Serving up some fire safety tips this Thanksgiving
Guest Editorial by the Firemen’s Association of the State of New York
As family and friends gather for Thanksgiving Day, the Firemen’s Association of the State of New York wishes everyone a safe and enjoyable holiday. FASNY urges New Yorkers to follow some cooking safety tips, as Thanksgiving is the peak day for home cooking fires. Data from the National Fire Protection Association (NFPA) shows Thanksgiving 2016 experienced 1,570 home cooking fires.
“Unfortunately, we see an increase in home fires during this time of year,” FASNY President Steven E. Klein said. “Tragedy can be avoided by following some simple safety tips like never leaving the stove unattended and checking that smoke alarms are in good working order. We encourage residents to install home sprinkler systems wherever possible and hope that everyone has a safe and happy Thanksgiving.”
One of the more notable safety risks is deep-frying Thanksgiving turkeys. Doing so can be extremely dangerous and can lead to serious burns and property damage. If a turkey fryer is being used, make sure that it is outside and away from any structures or flammable objects. Be sure the turkey is completely thawed before frying.
According to the National Fire Prevention Association (NFPA), home cooking is the leading contributing factor in home fires and fire deaths. New York leads the nation in home fire deaths, with 98 recorded this year. With the increased risk this day brings to families across New York, FASNY wants to make sure families have a safe holiday by asking them to observe life-saving tips.
FASNY and the National Fire Protection Agency Provide the following tips:
•Remain in the kitchen while cooking. Whether you’re frying, grilling, baking or broiling food, it’s always a good idea to supervise cooking directly.
•Most cooking fires involve the stovetop, so keep anything that can catch fire away from it, and turn off the stove when you leave the kitchen, even if it’s for “just a second.” A second is all it takes for a house fire to start.
•If you’re simmering, boiling, baking or roasting food, check it regularly and use a timer to remind yourself that you’re cooking.
•For homes with children, have the kids remain outside the kitchen area while food is being prepared. Pets should also be kept out of the kitchen while cooking. The safest chef is an undistracted chef!
•Make sure your smoke detectors are functioning by pressing the “test” button. If needed, replace the batteries – and if not functioning after testing, install brand-new smoke alarms.
•Deep-frying turkeys is extremely dangerous, especially when done without care.
If a turkey fryer must be used, follow these tips
•Turkey fryers can easily tip over, spilling hot oil across a large area. Use your turkey fryer only outdoors on a sturdy, level surface well away from things that can burn.
•Make sure to have a “3-foot kid- and pet-free zone” around your turkey fryer to protect against burn injuries.
•An overfilled cooking pot will cause oil to spill over when the turkey is placed inside. Determine the correct amount of oil needed by first placing the turkey in the pot with water.

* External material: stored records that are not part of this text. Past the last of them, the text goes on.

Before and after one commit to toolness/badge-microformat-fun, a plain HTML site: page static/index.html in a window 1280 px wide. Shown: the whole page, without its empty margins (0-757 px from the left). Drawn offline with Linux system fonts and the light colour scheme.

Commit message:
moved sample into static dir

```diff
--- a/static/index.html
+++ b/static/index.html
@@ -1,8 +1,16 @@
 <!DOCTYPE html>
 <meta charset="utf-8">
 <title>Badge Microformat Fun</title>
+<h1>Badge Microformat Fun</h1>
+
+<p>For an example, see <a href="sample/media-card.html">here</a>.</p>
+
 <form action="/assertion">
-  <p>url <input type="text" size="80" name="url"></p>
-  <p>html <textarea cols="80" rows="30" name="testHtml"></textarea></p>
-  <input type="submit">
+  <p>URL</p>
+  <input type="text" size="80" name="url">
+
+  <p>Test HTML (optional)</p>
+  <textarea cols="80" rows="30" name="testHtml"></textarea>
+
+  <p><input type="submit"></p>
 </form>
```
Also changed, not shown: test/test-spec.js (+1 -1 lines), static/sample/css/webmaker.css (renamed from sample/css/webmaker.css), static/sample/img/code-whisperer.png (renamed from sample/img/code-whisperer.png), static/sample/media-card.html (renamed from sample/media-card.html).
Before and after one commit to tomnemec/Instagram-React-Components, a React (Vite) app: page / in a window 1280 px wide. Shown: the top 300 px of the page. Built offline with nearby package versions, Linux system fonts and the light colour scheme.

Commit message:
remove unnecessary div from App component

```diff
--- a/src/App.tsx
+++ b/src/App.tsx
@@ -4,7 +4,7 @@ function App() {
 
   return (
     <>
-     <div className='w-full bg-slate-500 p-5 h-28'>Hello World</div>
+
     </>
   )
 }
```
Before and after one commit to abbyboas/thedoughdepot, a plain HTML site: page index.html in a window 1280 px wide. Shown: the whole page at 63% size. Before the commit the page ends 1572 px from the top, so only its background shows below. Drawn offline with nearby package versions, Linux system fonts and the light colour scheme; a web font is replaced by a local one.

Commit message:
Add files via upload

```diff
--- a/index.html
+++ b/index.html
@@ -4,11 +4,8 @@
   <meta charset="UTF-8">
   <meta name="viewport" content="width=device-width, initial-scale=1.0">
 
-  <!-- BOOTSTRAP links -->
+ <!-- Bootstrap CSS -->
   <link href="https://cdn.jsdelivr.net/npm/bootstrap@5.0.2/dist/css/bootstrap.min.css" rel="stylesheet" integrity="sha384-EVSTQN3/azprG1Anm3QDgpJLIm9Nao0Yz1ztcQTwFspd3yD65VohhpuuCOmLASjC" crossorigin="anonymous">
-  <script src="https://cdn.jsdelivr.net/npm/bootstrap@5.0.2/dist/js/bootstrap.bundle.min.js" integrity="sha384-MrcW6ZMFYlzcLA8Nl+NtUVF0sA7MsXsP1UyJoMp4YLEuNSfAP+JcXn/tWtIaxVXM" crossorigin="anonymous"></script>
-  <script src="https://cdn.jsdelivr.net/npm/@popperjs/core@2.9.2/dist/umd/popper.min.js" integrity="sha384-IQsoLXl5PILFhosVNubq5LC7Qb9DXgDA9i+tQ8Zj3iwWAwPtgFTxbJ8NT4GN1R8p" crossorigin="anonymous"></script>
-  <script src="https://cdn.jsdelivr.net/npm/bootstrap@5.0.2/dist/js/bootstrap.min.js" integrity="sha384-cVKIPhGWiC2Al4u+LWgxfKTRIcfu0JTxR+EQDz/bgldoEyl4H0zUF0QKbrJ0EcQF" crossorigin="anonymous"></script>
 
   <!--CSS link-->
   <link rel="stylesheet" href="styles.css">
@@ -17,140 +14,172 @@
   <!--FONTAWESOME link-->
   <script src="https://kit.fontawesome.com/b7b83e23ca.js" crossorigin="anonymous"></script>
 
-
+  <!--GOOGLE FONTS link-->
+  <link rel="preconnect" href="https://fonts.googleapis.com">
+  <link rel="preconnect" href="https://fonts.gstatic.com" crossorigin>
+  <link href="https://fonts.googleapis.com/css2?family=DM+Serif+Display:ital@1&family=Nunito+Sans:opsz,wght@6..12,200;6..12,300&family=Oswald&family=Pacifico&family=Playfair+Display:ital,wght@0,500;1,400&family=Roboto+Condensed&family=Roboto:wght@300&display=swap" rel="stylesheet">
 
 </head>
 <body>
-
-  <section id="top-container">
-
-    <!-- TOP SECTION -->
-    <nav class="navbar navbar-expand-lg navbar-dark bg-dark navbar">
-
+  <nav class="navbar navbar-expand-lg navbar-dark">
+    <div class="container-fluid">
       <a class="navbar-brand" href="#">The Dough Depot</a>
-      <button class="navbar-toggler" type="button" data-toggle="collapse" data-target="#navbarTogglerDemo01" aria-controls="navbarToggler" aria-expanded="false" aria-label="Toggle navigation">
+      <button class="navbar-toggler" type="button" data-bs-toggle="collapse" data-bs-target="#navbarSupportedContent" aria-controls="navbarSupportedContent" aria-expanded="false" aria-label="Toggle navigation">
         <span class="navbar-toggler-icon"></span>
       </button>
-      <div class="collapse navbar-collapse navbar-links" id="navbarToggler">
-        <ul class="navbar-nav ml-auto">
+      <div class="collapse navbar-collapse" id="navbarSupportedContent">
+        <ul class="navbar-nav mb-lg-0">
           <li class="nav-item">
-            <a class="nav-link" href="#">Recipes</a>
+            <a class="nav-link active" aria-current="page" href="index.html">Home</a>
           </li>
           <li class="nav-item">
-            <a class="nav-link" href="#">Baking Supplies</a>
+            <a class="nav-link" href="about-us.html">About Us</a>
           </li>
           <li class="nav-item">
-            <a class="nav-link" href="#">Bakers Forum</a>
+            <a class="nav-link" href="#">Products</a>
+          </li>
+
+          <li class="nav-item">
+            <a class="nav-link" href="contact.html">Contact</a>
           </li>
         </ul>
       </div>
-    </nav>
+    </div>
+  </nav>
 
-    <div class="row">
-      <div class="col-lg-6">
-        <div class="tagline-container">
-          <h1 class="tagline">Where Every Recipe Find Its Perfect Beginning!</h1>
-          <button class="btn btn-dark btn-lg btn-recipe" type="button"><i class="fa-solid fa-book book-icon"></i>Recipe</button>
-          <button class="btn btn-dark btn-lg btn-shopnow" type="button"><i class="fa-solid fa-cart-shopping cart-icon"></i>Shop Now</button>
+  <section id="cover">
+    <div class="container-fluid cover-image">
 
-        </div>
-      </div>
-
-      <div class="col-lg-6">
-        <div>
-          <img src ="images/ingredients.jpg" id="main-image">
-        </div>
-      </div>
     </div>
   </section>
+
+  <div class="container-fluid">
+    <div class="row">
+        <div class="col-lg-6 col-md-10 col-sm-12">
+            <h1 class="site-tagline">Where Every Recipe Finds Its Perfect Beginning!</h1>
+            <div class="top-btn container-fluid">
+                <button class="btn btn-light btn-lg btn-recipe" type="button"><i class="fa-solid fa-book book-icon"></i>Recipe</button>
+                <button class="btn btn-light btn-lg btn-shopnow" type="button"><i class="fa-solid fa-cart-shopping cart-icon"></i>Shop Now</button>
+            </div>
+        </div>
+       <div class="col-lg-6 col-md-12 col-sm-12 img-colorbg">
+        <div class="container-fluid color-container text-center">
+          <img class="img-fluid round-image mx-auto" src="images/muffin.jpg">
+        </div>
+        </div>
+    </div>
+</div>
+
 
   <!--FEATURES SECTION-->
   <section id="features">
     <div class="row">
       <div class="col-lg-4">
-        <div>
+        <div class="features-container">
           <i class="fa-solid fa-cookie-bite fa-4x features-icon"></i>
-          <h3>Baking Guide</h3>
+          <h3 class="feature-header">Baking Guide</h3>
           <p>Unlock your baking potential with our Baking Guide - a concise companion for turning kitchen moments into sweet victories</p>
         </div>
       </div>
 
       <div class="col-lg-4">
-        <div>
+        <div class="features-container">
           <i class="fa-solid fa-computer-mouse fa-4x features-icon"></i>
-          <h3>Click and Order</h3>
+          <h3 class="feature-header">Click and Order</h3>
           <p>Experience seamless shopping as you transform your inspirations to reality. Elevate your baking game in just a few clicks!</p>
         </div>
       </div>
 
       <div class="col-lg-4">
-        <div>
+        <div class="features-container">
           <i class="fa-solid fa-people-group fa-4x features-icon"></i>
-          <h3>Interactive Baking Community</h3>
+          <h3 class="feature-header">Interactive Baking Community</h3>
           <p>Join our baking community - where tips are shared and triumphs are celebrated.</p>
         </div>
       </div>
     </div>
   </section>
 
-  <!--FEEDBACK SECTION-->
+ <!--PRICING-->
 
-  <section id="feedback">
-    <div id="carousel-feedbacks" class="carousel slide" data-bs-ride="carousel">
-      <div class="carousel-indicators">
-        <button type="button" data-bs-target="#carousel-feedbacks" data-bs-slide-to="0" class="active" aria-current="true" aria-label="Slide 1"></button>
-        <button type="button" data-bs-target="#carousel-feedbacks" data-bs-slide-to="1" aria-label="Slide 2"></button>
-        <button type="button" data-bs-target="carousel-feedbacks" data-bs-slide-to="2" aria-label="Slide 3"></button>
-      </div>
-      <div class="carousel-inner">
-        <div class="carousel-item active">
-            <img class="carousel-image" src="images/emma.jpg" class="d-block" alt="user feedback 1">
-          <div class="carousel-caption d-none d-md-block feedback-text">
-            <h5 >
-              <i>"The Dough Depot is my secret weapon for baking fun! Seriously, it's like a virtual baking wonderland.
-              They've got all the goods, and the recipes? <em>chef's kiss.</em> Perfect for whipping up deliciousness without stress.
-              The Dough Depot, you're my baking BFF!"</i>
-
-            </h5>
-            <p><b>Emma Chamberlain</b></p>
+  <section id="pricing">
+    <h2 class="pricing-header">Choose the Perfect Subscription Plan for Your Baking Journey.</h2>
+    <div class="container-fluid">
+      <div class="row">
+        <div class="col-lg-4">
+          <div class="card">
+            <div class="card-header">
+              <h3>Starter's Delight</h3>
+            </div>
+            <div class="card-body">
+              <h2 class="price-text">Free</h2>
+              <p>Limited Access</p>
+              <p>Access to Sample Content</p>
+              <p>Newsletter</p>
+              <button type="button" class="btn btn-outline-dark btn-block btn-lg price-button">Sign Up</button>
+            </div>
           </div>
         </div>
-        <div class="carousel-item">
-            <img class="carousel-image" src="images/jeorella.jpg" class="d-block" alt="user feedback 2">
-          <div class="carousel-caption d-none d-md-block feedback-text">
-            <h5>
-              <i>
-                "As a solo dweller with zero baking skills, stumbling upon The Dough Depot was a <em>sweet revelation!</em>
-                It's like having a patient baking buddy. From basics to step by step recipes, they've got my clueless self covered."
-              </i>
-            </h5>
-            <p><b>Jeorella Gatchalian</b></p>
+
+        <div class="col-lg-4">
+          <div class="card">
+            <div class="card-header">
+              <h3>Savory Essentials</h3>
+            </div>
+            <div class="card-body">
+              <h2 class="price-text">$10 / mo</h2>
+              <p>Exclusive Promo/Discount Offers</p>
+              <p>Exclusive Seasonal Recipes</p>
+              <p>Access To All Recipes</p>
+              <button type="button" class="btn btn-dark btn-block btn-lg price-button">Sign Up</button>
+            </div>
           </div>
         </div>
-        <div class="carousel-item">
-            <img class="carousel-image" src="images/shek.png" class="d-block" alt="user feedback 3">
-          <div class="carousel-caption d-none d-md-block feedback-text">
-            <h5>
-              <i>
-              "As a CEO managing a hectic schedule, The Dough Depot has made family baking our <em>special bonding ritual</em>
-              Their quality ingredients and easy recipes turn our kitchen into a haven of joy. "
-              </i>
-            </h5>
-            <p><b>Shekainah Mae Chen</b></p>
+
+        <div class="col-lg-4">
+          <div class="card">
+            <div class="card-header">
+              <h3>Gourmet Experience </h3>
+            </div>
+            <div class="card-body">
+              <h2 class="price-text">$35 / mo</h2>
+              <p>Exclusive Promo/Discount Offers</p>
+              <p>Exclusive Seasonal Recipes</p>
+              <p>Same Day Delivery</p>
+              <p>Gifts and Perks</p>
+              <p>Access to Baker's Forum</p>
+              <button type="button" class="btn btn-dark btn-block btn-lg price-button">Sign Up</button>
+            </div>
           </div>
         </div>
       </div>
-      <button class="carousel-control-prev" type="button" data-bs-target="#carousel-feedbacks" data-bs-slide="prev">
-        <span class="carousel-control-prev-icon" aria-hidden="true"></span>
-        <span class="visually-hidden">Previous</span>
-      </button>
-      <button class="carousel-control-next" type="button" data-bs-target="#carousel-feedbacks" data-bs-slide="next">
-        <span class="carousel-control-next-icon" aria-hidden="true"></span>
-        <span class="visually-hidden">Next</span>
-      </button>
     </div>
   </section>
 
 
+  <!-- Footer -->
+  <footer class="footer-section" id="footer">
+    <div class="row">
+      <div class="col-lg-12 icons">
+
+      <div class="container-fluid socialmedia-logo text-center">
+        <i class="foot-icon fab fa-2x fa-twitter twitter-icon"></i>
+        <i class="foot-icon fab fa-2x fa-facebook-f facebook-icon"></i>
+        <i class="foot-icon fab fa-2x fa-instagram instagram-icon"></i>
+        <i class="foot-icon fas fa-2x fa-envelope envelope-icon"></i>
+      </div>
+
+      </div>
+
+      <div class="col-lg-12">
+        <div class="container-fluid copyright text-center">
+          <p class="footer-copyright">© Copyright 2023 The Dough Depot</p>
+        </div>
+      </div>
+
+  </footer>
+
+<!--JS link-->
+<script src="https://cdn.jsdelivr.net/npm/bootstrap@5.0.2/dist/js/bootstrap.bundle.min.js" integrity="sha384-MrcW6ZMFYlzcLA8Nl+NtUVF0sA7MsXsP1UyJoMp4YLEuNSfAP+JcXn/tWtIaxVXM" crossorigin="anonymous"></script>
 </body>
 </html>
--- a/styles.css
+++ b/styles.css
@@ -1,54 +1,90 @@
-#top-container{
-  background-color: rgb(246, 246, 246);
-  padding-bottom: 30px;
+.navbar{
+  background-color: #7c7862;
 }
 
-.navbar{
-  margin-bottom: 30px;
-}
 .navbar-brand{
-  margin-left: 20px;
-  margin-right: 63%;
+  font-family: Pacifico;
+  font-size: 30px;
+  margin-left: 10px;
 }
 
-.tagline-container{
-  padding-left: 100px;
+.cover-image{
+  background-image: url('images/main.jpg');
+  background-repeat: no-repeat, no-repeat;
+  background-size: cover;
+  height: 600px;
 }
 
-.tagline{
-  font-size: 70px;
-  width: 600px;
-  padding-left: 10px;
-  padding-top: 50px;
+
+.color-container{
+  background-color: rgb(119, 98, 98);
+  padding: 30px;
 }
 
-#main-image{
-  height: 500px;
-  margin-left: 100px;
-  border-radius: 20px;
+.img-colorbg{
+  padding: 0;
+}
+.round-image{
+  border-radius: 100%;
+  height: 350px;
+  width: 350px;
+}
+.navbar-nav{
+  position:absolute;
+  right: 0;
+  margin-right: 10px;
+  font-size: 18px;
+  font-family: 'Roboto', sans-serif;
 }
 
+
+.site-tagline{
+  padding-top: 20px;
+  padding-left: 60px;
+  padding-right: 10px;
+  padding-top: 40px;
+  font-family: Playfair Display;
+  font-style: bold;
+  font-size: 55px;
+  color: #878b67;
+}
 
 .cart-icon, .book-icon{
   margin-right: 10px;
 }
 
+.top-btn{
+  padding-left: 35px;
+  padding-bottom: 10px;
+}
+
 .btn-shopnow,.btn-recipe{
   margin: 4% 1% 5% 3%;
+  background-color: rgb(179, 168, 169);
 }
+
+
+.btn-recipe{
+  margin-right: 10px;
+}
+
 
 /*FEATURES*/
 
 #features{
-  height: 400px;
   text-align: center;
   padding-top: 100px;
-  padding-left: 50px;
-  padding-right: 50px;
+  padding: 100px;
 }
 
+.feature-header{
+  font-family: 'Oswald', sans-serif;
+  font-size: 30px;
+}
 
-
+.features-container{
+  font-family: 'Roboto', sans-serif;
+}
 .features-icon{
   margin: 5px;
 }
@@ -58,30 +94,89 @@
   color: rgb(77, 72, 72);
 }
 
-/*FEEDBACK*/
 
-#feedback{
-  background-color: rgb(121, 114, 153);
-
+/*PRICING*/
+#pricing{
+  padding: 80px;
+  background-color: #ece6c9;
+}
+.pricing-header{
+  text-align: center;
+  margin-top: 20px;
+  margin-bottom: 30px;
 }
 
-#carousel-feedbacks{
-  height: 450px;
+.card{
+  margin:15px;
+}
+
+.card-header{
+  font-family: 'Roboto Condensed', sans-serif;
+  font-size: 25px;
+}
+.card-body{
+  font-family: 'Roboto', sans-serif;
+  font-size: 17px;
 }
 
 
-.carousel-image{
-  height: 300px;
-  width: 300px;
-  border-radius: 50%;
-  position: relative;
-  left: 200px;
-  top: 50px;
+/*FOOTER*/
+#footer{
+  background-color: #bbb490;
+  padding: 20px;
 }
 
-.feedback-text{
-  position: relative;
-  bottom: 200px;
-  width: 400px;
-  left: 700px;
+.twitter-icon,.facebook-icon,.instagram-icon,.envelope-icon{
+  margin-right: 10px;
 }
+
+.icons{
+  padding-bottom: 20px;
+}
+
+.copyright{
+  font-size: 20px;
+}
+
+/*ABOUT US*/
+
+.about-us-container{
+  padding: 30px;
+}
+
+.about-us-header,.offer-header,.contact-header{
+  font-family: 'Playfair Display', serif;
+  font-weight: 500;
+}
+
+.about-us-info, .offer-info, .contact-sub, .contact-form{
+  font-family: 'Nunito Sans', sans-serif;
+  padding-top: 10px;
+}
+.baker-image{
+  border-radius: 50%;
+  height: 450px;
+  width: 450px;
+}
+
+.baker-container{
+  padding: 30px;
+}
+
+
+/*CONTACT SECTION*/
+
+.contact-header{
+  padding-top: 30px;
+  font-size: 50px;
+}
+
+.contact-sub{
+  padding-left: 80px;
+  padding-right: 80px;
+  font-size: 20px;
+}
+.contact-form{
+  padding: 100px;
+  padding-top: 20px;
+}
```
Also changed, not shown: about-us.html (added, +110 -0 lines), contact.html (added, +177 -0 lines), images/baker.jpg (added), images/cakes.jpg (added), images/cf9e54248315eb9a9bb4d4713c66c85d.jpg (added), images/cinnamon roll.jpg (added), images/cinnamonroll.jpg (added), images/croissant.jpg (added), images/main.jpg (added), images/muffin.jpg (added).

•A partially frozen turkey will cause hot oil to splatter. Make sure your turkey is completely thawed before you fry it.
•Turkey fryers can easily overheat and start a fire. Check the temperature often with a cooking thermometer so the oil won’t overheat.
•The pot, lid, and handles of a turkey fryer can get dangerously hot and cause burn injuries. Use long cooking gloves that protect hands and arms when you handle these items.
Founded in 1872, the Firemen’s Association of the State of New York represents the interests of the approximately 105,000 volunteer firefighters and emergency medical personnel in New York. For more information, visit www.fasny.com.
Editor's note: NFP created this tongue-in-cheek headline.